And yet... And yet...
I find myself recoiling at the title of the book a little less these days. Maybe I'm creeping toward genuinely needing to get my private world in order.
Ugh. And so here I am, reading this practical book with all of it's practical advice. And there's not a whole lot of that deep, abstract, mind-blowing mystical mysterious Jesus stuff I've gravitated towards, the kind of stuff I thought Kim might recommend. Nope. Common sense. Like how not to suck at budgeting your time. And how to keep your brain in shape.
And It's kinda refreshing. I don't like that it's refreshing, but it is.
This is not a new book, it's an old book. It's not high on the best-seller list, it's not hip (sorry, Gord, but you knew that). But it's a good read, for sure.
I've always wondered how to keep track of all the stuff I'm supposed to know. So I added a little notebook to my life so I didn't have to hold it all in my brain, and I started to write things in it. It's small and I carry it everywhere and I'd be destroyed if anyone ever found it and leafed through all the half-truths and unfinished thoughts and terrible story ideas in it. I write stuff like "buy bananas," and "always tell the truth because it's easier to remember" and "Swearing a lot in my head is probably a violation of Ephesians 4:29... or is it?"
All that to say: there's too much in life to balance and remember on your own. We forget stuff. Little things. Big things. Deep things. Spiritual things. Practical things. So sometimes we need other people to teach us new practical ideas and remind us of some of the ones we're obviously supposed to remember. Every now and then you need to read a book like this.
Maybe you don't need it. I do. I'm disorganized. (Pleeease do not read my little notebook.) And so this book is written for me. And Kim probably saw that I needed all those years ago, and it's a good thing I finally took his word for it. Some of us have a messy private world, which I think is a very concise way of saying we've got a big tangle of stuff we have to privately remember and think about and decide in our heads, hearts, souls. And if that inner world is messy, the outer one will be too.
MacDonald argues early on - and I would agree - that a private world can never really be in order without Christ. He writes in such a way that it's not preachy or overbearing.

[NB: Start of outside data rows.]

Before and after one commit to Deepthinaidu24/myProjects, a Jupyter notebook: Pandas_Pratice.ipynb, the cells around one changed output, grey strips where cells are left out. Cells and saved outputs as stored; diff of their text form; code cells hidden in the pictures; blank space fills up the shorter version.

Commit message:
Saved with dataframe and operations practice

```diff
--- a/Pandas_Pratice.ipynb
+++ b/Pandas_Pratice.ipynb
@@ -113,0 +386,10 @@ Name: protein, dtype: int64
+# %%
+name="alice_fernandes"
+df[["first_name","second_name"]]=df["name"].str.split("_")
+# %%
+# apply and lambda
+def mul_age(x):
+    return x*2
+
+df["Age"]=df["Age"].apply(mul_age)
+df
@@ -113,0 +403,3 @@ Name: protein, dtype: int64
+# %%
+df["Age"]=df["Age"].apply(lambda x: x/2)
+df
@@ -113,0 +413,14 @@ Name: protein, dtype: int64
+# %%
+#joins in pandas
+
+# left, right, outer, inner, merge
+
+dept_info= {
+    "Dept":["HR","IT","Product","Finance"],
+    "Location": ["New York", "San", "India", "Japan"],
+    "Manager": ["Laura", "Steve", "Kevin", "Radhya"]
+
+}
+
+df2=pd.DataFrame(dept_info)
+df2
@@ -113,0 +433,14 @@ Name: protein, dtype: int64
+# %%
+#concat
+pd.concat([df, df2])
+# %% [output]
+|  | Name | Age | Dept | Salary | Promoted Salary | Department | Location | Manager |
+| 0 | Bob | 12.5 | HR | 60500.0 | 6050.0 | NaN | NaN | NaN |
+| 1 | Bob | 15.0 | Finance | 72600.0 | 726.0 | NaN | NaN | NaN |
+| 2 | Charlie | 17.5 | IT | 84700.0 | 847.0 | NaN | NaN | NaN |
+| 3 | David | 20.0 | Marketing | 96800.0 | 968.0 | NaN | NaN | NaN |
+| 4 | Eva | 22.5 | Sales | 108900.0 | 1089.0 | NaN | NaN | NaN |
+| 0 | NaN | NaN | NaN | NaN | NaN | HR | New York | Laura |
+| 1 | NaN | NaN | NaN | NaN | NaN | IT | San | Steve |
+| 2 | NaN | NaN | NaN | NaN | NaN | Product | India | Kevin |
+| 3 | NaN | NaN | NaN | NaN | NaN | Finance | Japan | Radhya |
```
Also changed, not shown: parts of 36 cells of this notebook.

Even though I'm reading an edition that's as old as I am, it still fits today. For what it's worth, MacDonald has written an updated version that mentions Twitter and stuff.
I won't bother to write much more about it, because MacDonald has covered it fairly well in the book. Which you might want to read.
When you realize you need to.